Moreover, Michael Byers, an expert in global politics and international law, believes that Canada’s stance may cause diplomatic tensions with other nations before a UN decision can be made. He believes that an application that is viewed as overly ambitious may cause problems with nations like Russia, which has already started beefing up its military presence in the region.

Despite these well-founded arguments, Canada is right in taking an aggressive stance on Northern sovereignty.

Waiting could mean losing out on something that is rightfully ours as an Artic nation. And showing a bit of muscle in the process is not necessarily a bad thing, considering the countries we are up against. Some of them don’t even have an Arctic border.

China, for example, has recently gained observer status on the Arctic Council, which gives it some sway on Arctic matters. It has also made allies among northern countries, as its companies are out probing the area for oil and other resources.

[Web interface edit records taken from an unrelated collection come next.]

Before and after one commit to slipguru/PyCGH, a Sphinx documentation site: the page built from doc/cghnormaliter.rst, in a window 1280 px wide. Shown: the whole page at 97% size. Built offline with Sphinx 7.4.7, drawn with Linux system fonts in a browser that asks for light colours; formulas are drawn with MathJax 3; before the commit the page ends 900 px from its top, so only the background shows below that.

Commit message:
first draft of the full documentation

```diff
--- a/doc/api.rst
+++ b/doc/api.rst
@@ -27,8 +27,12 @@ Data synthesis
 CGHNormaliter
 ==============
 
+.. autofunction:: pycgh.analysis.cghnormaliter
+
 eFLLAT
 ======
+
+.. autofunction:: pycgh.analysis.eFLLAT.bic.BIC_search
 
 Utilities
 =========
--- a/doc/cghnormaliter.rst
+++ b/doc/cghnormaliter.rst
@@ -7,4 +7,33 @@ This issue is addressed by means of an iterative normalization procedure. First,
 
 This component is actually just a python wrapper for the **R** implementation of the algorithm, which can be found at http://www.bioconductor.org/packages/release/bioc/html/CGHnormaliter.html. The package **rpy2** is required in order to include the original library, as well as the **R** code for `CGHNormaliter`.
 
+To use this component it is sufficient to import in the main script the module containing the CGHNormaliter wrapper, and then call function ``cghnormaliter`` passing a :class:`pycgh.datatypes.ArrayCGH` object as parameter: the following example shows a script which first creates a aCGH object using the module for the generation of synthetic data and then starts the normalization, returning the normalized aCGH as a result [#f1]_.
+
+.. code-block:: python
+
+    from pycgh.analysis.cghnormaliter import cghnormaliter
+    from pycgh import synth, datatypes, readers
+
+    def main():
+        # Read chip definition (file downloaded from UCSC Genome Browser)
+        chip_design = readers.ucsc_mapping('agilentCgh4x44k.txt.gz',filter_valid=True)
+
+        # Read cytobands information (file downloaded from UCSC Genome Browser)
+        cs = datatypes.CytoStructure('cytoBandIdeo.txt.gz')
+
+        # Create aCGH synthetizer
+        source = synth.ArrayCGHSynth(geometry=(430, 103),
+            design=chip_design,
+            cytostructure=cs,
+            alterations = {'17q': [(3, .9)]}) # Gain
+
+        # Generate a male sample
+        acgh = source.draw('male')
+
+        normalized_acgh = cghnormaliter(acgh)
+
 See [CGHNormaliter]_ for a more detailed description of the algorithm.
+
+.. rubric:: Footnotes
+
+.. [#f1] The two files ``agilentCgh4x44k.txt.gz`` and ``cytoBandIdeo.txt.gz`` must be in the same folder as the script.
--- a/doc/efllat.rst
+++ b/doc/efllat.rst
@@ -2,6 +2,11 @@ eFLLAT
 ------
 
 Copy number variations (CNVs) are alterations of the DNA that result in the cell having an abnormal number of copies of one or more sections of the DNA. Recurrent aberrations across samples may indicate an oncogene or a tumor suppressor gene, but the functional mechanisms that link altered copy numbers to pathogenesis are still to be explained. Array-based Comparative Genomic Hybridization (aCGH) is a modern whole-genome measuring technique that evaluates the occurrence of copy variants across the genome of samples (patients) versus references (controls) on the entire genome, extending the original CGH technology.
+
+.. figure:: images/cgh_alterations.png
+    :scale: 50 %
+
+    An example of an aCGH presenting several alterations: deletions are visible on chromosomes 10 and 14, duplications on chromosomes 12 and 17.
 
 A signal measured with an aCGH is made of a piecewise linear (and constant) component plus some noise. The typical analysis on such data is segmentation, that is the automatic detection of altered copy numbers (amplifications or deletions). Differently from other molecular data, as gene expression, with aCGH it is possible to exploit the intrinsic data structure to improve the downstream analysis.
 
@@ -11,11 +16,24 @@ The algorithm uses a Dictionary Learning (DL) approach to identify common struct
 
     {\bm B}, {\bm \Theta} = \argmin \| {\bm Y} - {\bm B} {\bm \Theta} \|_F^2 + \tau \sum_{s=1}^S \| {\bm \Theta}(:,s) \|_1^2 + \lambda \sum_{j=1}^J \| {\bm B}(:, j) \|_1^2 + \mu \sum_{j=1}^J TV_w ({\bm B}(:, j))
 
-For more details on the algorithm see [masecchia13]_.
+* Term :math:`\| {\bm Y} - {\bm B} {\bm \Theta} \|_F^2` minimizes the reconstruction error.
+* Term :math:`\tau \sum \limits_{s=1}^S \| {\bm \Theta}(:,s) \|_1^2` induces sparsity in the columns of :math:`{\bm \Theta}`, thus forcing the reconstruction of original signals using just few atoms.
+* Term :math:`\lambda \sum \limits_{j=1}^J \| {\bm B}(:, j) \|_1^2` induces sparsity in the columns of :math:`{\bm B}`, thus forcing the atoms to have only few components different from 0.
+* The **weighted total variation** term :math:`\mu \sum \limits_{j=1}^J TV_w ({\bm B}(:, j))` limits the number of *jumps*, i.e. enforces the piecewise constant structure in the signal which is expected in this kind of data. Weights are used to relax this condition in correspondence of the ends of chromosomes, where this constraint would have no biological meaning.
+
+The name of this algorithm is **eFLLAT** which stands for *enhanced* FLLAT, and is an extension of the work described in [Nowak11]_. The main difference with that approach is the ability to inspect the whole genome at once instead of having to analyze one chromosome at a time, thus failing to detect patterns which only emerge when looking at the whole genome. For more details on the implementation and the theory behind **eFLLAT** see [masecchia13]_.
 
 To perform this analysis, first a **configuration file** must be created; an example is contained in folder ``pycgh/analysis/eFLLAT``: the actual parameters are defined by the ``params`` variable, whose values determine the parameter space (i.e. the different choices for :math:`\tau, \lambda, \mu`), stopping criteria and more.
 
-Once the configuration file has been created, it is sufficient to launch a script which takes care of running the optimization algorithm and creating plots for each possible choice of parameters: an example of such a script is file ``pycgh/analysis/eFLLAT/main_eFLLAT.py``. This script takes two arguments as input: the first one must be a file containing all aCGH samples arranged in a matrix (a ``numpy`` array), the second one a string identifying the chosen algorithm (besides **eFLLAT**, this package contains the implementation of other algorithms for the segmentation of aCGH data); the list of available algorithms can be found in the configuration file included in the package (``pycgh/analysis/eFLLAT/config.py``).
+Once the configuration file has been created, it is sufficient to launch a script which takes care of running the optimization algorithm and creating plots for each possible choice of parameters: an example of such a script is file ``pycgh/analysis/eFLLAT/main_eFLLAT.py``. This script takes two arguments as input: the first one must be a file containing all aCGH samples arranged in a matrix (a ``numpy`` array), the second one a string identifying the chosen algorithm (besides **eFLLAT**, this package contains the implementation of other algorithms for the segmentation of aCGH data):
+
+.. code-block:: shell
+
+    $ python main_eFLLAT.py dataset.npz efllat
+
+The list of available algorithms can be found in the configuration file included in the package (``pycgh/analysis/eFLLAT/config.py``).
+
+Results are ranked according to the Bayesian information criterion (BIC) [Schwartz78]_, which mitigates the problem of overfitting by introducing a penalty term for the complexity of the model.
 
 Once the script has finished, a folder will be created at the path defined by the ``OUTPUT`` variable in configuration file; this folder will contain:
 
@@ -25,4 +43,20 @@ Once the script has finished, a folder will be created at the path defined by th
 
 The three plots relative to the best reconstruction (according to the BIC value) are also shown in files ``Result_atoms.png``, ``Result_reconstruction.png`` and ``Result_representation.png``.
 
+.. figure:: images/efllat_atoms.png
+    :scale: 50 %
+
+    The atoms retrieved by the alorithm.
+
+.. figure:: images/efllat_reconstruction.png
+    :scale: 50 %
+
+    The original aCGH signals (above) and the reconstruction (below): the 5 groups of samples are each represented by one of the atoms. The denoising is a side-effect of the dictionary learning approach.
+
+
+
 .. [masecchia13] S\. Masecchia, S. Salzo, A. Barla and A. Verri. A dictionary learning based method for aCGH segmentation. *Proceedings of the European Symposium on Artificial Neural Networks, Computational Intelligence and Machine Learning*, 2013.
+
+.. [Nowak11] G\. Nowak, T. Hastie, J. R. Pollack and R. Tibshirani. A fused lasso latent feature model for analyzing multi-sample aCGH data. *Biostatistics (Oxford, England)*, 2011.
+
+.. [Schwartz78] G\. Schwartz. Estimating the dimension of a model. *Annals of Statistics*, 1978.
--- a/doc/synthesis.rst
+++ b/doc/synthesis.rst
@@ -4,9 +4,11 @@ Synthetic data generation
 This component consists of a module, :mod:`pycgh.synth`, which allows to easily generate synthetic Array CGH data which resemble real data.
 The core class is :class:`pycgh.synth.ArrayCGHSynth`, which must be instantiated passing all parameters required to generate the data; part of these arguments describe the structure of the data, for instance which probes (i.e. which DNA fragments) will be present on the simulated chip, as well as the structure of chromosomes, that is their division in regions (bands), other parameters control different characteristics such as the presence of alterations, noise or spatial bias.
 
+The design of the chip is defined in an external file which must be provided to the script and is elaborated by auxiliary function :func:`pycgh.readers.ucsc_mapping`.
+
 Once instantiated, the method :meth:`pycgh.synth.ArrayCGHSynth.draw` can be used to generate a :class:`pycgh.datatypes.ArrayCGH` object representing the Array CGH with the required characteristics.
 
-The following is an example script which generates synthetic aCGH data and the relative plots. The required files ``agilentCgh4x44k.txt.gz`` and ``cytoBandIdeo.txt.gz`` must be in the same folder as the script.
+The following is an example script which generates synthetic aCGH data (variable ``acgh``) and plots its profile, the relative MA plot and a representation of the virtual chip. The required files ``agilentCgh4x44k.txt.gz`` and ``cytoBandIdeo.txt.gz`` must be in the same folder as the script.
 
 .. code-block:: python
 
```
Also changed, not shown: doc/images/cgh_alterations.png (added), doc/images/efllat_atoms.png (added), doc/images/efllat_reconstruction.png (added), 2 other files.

In an interview with the Globe and Mail, Qu Tanzhou, director of the Chinese Arctic and Antarctic Administration, said Arctic resources should “be allocated according to the needs of the world, not only owned by certain countries” and that “we cannot simply say that this is yours and this is mine.”

Wait—can’t we? Isn’t the “this is yours and this is mine” mentality crucial to international cooperation and peace? A refusal to see that is dangerous and could send us down a dangerous path where sovereignty means very little.

Although Canada can do little militarily to protect its northern borders from superpowers such as Russia and China, asserting itself through territorial land claims sends the international community an important message: the Arctic is part of what defines us as a nation, and we are willing to defend that heritage.